Work task
Check every line of the records below for the string "Sept" and copy the ones that have it.

Input data

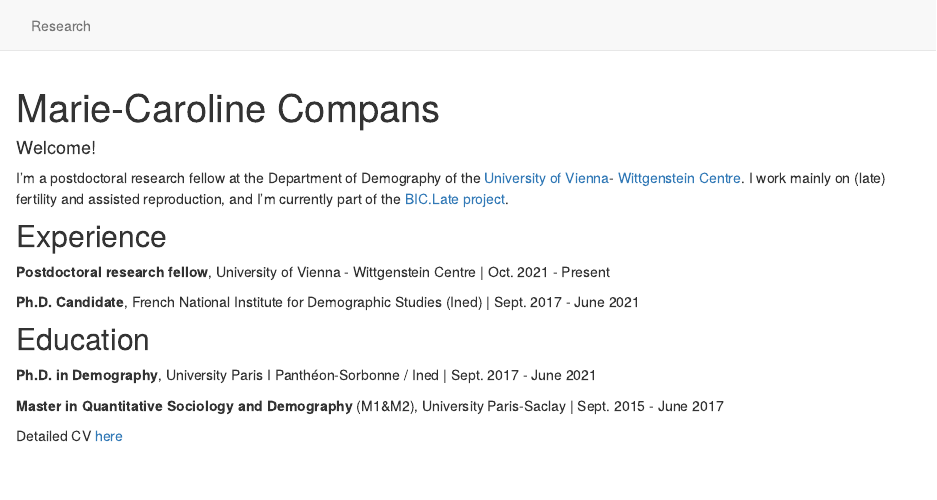
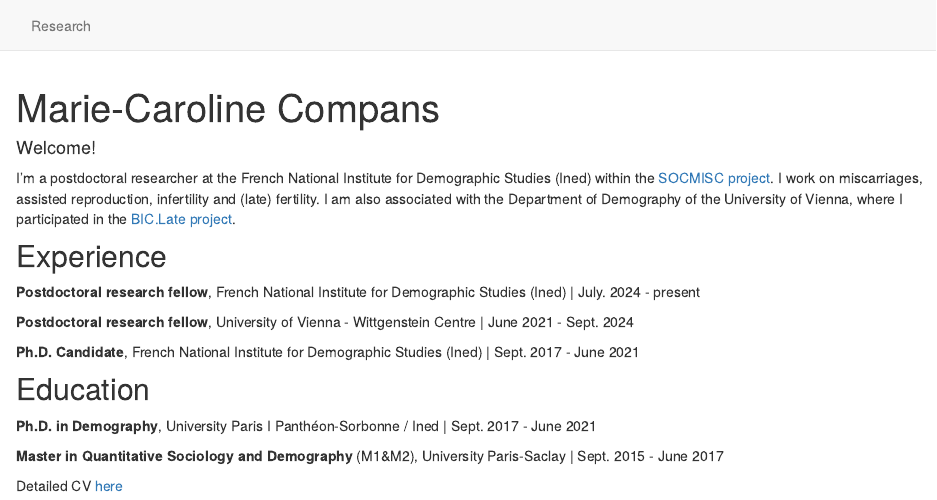
Before and after one commit to mccompans/mccompans.github.io, an R Markdown document (index.Rmd): the page in a window 1100 px wide, from its top. Rendered offline with R 4.5, knitr and Pandoc, with nearby package versions; drawn as R Markdown's standard HTML page in place of the format the file asks for.

Commit message:
update July 2024

```diff
--- a/index.Rmd
+++ b/index.Rmd
@@ -17,11 +17,13 @@ site: distill::distill_website
 
 #### Welcome!
 
-I'm a postdoctoral research fellow at the Department of Demography of the [University of Vienna](https://ufind.univie.ac.at/en/person.html?id=115424)- [Wittgenstein Centre](http://www.wittgensteincentre.org/en/staff/member/compans.htm). I work mainly on (late) fertility and assisted reproduction, and I'm currently part of the [BIC.Late project](https://biclate.univie.ac.at/).
+I'm a postdoctoral researcher at the French National Institute for Demographic Studies (Ined) within the [SOCMISC project](https://soc-misc.site.ined.fr/). I work on miscarriages, assisted reproduction, infertility and (late) fertility. I am also associated with the Department of Demography of the University of Vienna, where I participated in the [BIC.Late project](https://biclate.univie.ac.at/).
 
 ## Experience
 
-**Postdoctoral research fellow**, University of Vienna - Wittgenstein Centre \| Oct. 2021 - Present
+**Postdoctoral research fellow**, French National Institute for Demographic Studies (Ined) \| July. 2024 - present
+
+**Postdoctoral research fellow**, University of Vienna - Wittgenstein Centre \| June 2021 - Sept. 2024
 
 **Ph.D. Candidate**, French National Institute for Demographic Studies (Ined) \| Sept. 2017 - June 2021
 
```
Also changed, not shown: research.Rmd (+1 -1 lines), CV_Compans_MC.pdf, README.md, _site.yml (line endings or trailing spaces), docs/robots.txt, docs/search.json, mcpersonalpage_theme.css (line endings or trailing spaces), robots.txt (line endings or trailing spaces), 17 other files.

Solution for this exercise
+**Postdoctoral research fellow**, University of Vienna - Wittgenstein Centre \| June 2021 - Sept. 2024
 **Ph.D. Candidate**, French National Institute for Demographic Studies (Ined) \| Sept. 2017 - June 2021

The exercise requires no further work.